**TASK OBJECTIVE:** Go through the records and copy each line where the word "loss" occurs.

Itemized modification records

*** Begin section ***

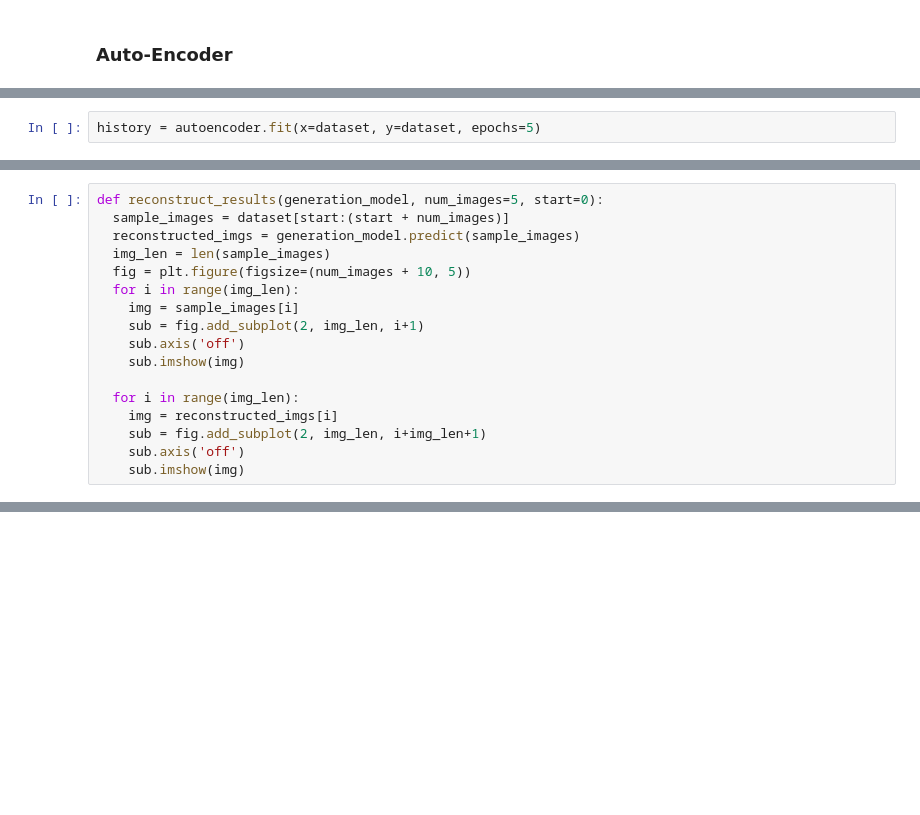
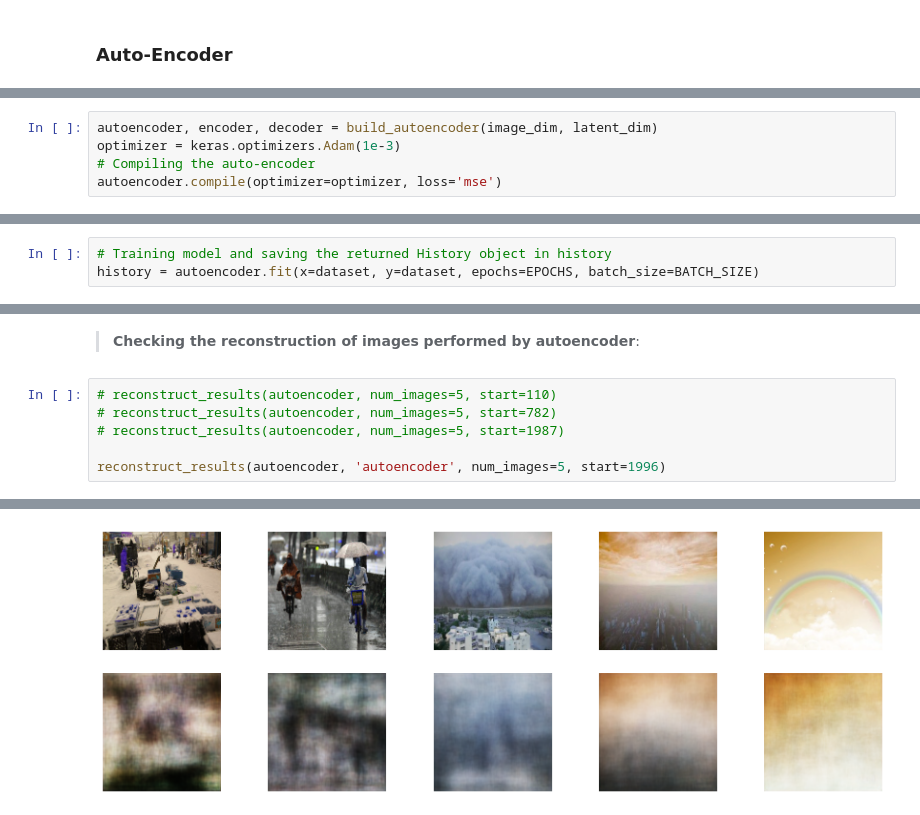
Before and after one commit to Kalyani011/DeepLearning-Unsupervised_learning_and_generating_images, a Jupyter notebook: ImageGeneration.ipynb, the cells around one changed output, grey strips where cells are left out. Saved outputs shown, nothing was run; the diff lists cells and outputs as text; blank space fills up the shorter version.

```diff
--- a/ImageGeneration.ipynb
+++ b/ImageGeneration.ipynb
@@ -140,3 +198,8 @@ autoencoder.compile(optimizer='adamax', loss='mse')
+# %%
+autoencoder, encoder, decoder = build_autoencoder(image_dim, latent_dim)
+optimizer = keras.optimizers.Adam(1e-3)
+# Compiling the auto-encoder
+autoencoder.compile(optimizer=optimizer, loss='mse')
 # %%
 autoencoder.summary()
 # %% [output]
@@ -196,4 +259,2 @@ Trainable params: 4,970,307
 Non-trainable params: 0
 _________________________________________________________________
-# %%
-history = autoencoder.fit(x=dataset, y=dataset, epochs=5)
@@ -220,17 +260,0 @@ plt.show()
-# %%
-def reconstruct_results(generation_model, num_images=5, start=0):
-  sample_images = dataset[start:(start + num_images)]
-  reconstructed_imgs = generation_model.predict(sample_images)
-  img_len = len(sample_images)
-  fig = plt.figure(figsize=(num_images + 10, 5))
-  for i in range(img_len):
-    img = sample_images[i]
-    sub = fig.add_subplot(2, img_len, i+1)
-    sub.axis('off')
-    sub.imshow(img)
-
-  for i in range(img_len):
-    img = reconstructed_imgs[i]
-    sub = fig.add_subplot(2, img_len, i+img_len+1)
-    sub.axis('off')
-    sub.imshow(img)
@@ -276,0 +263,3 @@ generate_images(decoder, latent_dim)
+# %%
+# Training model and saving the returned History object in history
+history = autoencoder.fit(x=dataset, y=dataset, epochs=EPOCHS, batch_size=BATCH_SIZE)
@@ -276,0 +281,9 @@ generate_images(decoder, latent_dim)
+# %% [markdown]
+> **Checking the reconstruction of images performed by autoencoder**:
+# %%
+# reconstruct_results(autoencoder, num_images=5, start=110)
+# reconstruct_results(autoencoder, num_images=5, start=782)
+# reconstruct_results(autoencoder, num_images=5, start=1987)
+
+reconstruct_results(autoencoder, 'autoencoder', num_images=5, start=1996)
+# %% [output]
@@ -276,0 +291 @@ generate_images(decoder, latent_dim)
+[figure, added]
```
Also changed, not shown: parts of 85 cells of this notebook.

*** End section ***
*** Begin section ***

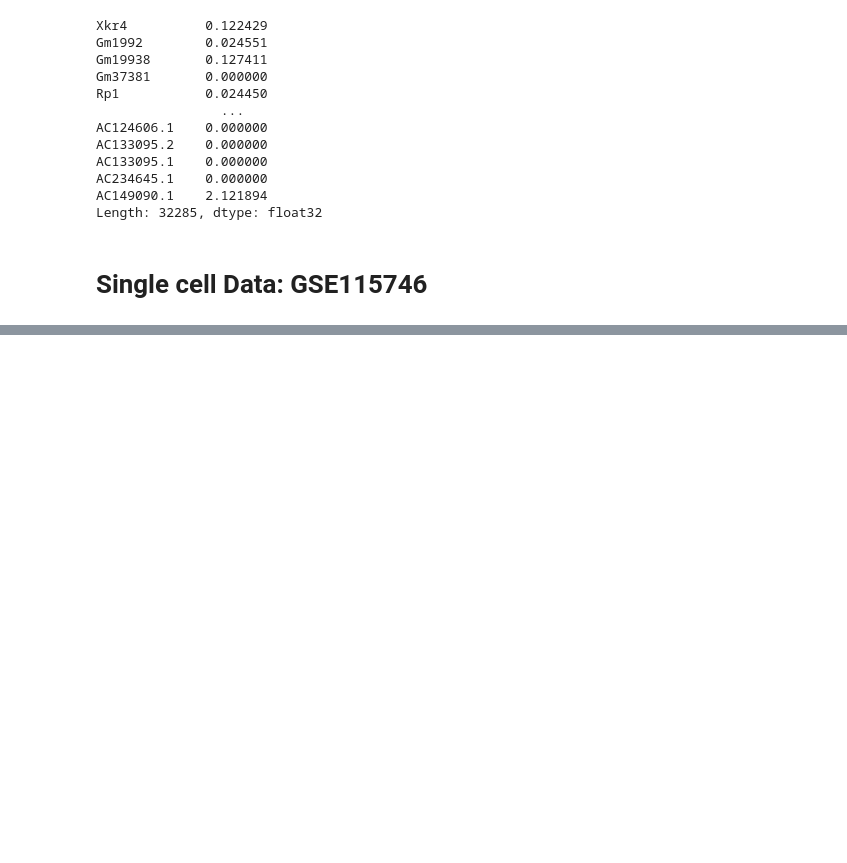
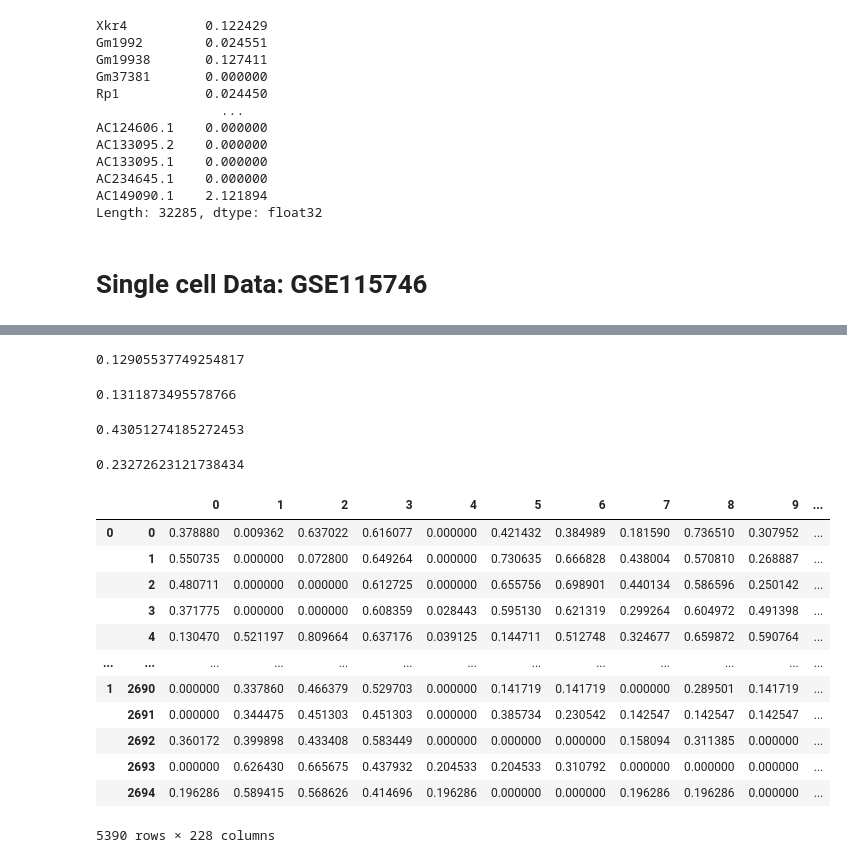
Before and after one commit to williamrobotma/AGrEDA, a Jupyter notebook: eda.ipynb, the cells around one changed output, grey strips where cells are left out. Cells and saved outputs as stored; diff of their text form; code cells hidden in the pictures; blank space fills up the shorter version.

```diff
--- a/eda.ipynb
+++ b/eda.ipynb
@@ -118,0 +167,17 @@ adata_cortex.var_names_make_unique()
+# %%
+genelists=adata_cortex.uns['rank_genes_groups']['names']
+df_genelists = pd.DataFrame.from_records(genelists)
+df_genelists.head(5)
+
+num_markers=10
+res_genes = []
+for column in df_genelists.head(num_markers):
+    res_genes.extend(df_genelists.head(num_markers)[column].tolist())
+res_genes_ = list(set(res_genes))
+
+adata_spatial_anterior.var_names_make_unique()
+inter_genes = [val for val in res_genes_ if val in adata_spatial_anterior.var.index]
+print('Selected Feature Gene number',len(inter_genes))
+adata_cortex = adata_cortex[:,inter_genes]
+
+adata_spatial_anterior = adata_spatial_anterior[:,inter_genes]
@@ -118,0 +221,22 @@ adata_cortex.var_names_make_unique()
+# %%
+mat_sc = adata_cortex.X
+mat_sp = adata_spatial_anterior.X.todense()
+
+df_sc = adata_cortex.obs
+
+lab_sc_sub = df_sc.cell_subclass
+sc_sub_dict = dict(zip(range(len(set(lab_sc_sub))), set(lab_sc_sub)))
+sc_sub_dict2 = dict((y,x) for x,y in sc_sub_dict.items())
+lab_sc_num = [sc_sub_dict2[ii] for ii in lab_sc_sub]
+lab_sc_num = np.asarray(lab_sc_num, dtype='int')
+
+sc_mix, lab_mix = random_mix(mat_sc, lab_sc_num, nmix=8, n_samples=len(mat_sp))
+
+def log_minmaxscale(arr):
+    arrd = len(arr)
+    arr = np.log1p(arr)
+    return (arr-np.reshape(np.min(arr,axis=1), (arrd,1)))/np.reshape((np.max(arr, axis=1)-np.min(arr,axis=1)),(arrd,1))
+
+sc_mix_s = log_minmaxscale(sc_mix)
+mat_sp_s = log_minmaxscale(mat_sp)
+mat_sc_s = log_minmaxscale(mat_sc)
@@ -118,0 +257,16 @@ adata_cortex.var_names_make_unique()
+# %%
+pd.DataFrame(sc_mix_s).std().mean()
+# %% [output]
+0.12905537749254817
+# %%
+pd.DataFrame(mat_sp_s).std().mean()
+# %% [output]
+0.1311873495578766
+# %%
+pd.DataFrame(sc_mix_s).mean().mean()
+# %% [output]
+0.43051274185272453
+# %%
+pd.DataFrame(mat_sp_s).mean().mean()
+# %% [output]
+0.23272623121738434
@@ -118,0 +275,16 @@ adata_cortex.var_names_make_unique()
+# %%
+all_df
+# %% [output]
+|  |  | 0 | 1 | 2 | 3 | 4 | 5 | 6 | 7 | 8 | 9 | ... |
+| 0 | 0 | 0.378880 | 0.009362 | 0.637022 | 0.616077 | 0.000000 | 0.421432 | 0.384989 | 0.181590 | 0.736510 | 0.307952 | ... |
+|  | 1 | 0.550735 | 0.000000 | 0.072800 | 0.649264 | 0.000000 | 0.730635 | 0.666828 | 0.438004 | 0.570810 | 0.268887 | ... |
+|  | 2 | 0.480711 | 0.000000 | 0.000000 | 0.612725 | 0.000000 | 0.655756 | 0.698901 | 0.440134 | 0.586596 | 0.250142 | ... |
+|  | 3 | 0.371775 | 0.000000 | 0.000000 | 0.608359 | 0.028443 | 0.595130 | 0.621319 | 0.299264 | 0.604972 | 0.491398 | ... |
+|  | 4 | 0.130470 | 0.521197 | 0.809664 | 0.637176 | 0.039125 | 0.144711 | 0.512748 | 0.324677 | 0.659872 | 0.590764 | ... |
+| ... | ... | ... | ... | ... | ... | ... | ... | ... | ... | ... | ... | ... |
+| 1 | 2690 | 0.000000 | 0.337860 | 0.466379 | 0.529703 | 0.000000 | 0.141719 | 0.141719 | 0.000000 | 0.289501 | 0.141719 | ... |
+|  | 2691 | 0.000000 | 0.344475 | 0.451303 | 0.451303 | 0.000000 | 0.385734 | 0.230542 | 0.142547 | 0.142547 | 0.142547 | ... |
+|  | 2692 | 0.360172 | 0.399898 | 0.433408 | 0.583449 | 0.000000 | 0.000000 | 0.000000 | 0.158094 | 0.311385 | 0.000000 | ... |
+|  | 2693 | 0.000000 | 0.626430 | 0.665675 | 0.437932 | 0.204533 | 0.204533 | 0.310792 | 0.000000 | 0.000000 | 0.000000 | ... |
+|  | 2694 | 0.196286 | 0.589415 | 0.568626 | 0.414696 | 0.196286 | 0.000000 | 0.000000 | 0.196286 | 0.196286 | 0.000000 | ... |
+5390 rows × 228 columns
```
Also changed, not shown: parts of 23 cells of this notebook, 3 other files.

*** End section ***

**YOUR RESPONSE:**
@@ -140,3 +198,8 @@ autoencoder.compile(optimizer='adamax', loss='mse')
+autoencoder.compile(optimizer=optimizer, loss='mse')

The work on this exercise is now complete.